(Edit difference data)
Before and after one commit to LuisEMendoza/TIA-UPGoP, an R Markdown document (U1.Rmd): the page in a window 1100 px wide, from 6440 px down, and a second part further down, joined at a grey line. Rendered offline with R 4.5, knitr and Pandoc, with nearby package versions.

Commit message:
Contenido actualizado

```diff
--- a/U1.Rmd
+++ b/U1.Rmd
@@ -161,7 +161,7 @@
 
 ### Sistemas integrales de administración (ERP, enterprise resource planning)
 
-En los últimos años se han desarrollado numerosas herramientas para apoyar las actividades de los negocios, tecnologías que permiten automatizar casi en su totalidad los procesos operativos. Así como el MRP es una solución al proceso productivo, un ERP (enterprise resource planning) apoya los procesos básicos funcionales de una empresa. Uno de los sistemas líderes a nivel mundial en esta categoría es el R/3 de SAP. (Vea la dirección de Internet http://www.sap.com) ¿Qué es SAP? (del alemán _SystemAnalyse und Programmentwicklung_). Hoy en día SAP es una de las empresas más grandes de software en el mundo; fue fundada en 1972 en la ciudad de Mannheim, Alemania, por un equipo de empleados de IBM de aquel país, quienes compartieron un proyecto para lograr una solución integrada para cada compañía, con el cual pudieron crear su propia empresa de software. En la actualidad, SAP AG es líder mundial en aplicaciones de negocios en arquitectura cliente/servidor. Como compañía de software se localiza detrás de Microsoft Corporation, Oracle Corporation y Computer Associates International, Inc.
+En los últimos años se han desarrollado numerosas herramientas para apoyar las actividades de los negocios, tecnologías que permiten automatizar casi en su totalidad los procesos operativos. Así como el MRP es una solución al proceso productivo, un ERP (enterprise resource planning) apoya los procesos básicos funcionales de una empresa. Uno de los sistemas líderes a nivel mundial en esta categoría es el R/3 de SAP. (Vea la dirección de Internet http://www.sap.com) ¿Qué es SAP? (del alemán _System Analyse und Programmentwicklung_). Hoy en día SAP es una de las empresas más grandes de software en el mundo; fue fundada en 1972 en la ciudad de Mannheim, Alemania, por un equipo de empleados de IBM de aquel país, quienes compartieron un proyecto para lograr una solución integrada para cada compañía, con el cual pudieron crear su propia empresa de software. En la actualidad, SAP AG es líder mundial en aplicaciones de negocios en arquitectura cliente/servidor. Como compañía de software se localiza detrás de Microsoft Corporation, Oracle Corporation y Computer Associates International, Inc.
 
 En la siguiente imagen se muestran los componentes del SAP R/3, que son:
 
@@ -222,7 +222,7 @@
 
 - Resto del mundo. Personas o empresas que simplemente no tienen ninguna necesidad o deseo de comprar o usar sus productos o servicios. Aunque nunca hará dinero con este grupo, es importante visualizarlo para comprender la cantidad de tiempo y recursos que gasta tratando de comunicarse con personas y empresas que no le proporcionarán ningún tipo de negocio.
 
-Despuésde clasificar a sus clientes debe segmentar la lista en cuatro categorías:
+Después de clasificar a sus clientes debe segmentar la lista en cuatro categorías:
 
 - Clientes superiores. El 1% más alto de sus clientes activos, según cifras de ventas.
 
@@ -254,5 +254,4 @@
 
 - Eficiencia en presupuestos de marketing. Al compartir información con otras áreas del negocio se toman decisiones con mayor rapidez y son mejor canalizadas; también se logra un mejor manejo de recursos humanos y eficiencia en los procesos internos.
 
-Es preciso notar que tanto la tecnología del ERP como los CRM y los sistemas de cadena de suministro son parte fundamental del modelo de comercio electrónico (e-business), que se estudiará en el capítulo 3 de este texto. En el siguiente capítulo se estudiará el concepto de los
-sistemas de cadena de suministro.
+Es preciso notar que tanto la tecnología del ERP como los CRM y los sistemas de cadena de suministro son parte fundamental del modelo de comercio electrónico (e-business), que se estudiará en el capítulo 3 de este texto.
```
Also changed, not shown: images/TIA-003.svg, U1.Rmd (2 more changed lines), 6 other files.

§ **Instructions to follow**: Print the records above exactly. Omit nothing.

§ **Reply to the exercise**:
Before and after one commit to LuisEMendoza/TIA-UPGoP, an R Markdown document (U1.Rmd): the page in a window 1100 px wide, from 6440 px down, and a second part further down, joined at a grey line. Rendered offline with R 4.5, knitr and Pandoc, with nearby package versions.

Commit message:
Contenido actualizado

```diff
--- a/U1.Rmd
+++ b/U1.Rmd
@@ -161,7 +161,7 @@
 
 ### Sistemas integrales de administración (ERP, enterprise resource planning)
 
-En los últimos años se han desarrollado numerosas herramientas para apoyar las actividades de los negocios, tecnologías que permiten automatizar casi en su totalidad los procesos operativos. Así como el MRP es una solución al proceso productivo, un ERP (enterprise resource planning) apoya los procesos básicos funcionales de una empresa. Uno de los sistemas líderes a nivel mundial en esta categoría es el R/3 de SAP. (Vea la dirección de Internet http://www.sap.com) ¿Qué es SAP? (del alemán _SystemAnalyse und Programmentwicklung_). Hoy en día SAP es una de las empresas más grandes de software en el mundo; fue fundada en 1972 en la ciudad de Mannheim, Alemania, por un equipo de empleados de IBM de aquel país, quienes compartieron un proyecto para lograr una solución integrada para cada compañía, con el cual pudieron crear su propia empresa de software. En la actualidad, SAP AG es líder mundial en aplicaciones de negocios en arquitectura cliente/servidor. Como compañía de software se localiza detrás de Microsoft Corporation, Oracle Corporation y Computer Associates International, Inc.
+En los últimos años se han desarrollado numerosas herramientas para apoyar las actividades de los negocios, tecnologías que permiten automatizar casi en su totalidad los procesos operativos. Así como el MRP es una solución al proceso productivo, un ERP (enterprise resource planning) apoya los procesos básicos funcionales de una empresa. Uno de los sistemas líderes a nivel mundial en esta categoría es el R/3 de SAP. (Vea la dirección de Internet http://www.sap.com) ¿Qué es SAP? (del alemán _System Analyse und Programmentwicklung_). Hoy en día SAP es una de las empresas más grandes de software en el mundo; fue fundada en 1972 en la ciudad de Mannheim, Alemania, por un equipo de empleados de IBM de aquel país, quienes compartieron un proyecto para lograr una solución integrada para cada compañía, con el cual pudieron crear su propia empresa de software. En la actualidad, SAP AG es líder mundial en aplicaciones de negocios en arquitectura cliente/servidor. Como compañía de software se localiza detrás de Microsoft Corporation, Oracle Corporation y Computer Associates International, Inc.
 
 En la siguiente imagen se muestran los componentes del SAP R/3, que son:
 
@@ -222,7 +222,7 @@
 
 - Resto del mundo. Personas o empresas que simplemente no tienen ninguna necesidad o deseo de comprar o usar sus productos o servicios. Aunque nunca hará dinero con este grupo, es importante visualizarlo para comprender la cantidad de tiempo y recursos que gasta tratando de comunicarse con personas y empresas que no le proporcionarán ningún tipo de negocio.
 
-Despuésde clasificar a sus clientes debe segmentar la lista en cuatro categorías:
+Después de clasificar a sus clientes debe segmentar la lista en cuatro categorías:
 
 - Clientes superiores. El 1% más alto de sus clientes activos, según cifras de ventas.
 
@@ -254,5 +254,4 @@
 
 - Eficiencia en presupuestos de marketing. Al compartir información con otras áreas del negocio se toman decisiones con mayor rapidez y son mejor canalizadas; también se logra un mejor manejo de recursos humanos y eficiencia en los procesos internos.
 
-Es preciso notar que tanto la tecnología del ERP como los CRM y los sistemas de cadena de suministro son parte fundamental del modelo de comercio electrónico (e-business), que se estudiará en el capítulo 3 de este texto. En el siguiente capítulo se estudiará el concepto de los
-sistemas de cadena de suministro.
+Es preciso notar que tanto la tecnología del ERP como los CRM y los sistemas de cadena de suministro son parte fundamental del modelo de comercio electrónico (e-business), que se estudiará en el capítulo 3 de este texto.
```
Also changed, not shown: images/TIA-003.svg, U1.Rmd (2 more changed lines), 6 other files.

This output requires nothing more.